As the weather heats up we will be spending more time outdoors enjoying family bike rides or hand-in-hand walks on the shared pathways along the creek. Listen out for the frogs along the way and follow the flitting of the native bird life, we are truly lucky to have this remarkable environment on our doorstep.
“Drop the ego, just get on the mat and that’s all you have to do.”
 
These are the words of Fran Forde who has recently commenced her refreshingly real Yin Yoga classes at the Warralily Community House.
With mounting bodies of evidence that outdoor activities such as exploring natural environments, are beneficial to children and contribute to improving children’s health and wellbeing, it’s no wonder Bush Kinder is becoming the classroom of the future!              

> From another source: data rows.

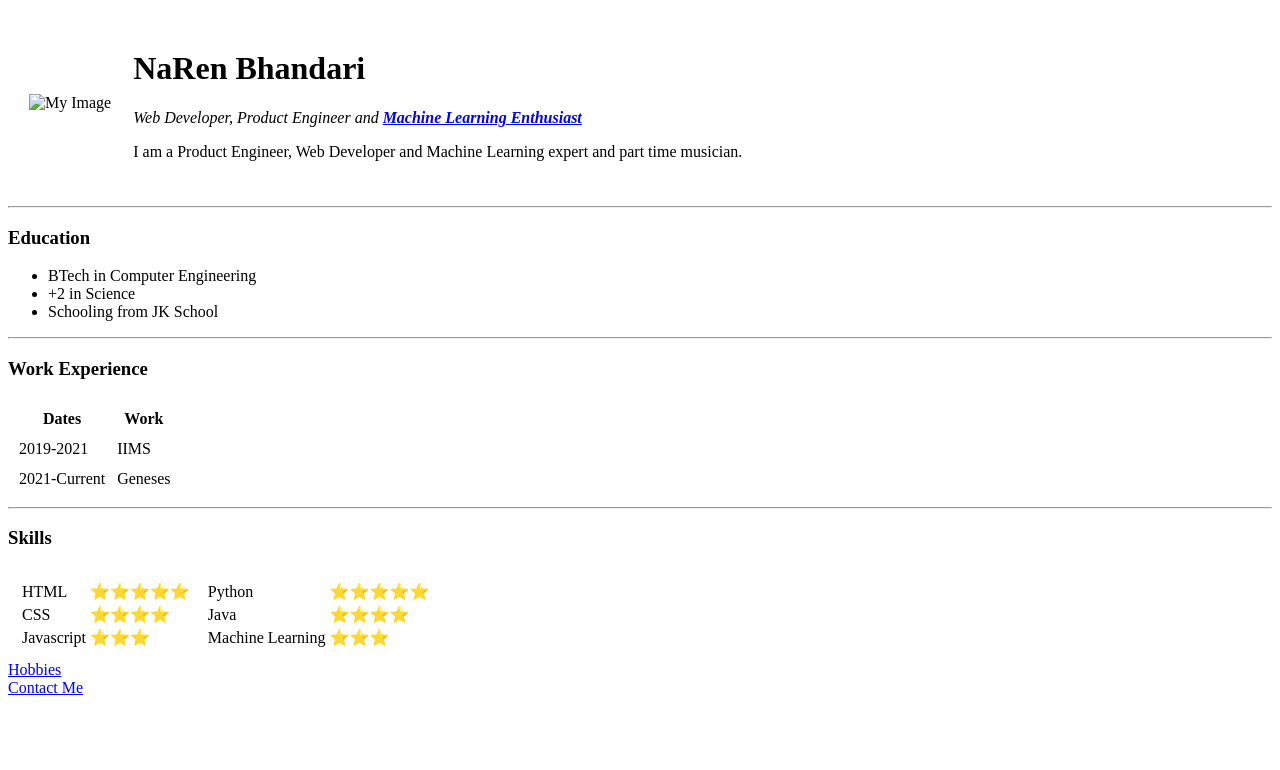
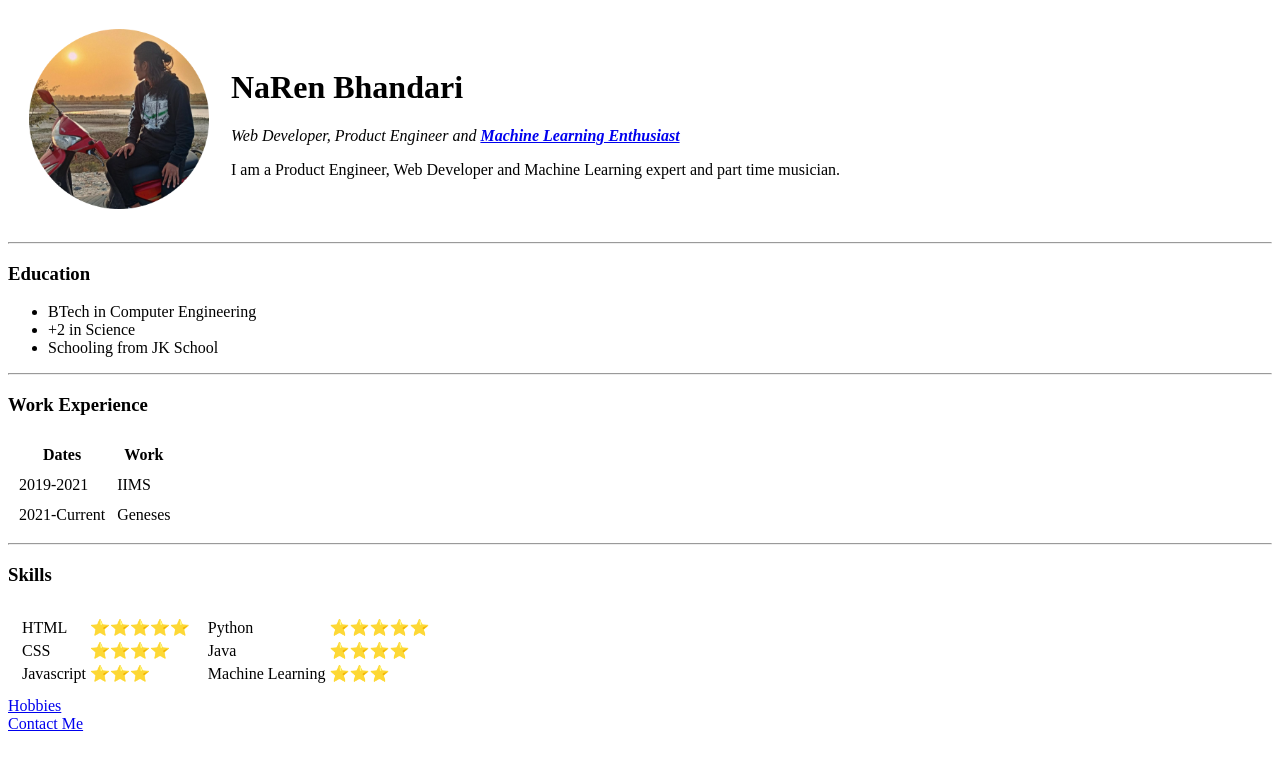
Before and after one commit to lightyagami777/cv, a plain HTML site: page index.html in a window 1280 px wide. Drawn offline with Linux system fonts and the light colour scheme; the site is published under a folder, as on GitHub Pages, so addresses that start at the root find nothing.

Commit message:
Edited image name

```diff
--- a/index.html
+++ b/index.html
@@ -9,7 +9,7 @@
 <body>
     <table cellspacing="20">
         <tr>
-            <td><img src="/Me-modified.png" alt="My Image" width="180px"></td>
+            <td><img src="Me-modified.png" alt="My Image" width="180px"></td>
             <td> <h1>NaRen Bhandari</h1>
                 <p><em>Web Developer, Product Engineer and <strong><a href="https://www.sas.com/en_us/insights/analytics/machine-learning.html#:~:text=Machine%20learning%20is%20a%20method,decisions%20with%20minimal%20human%20intervention." >Machine Learning Enthusiast</a> </strong></em></p>
                 <p>I am a Product Engineer, Web Developer and Machine Learning expert and part time musician.</p></td>
```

Wondering why all the Warralily parks are empty on Saturday mornings?

Everyone’s at Auskick!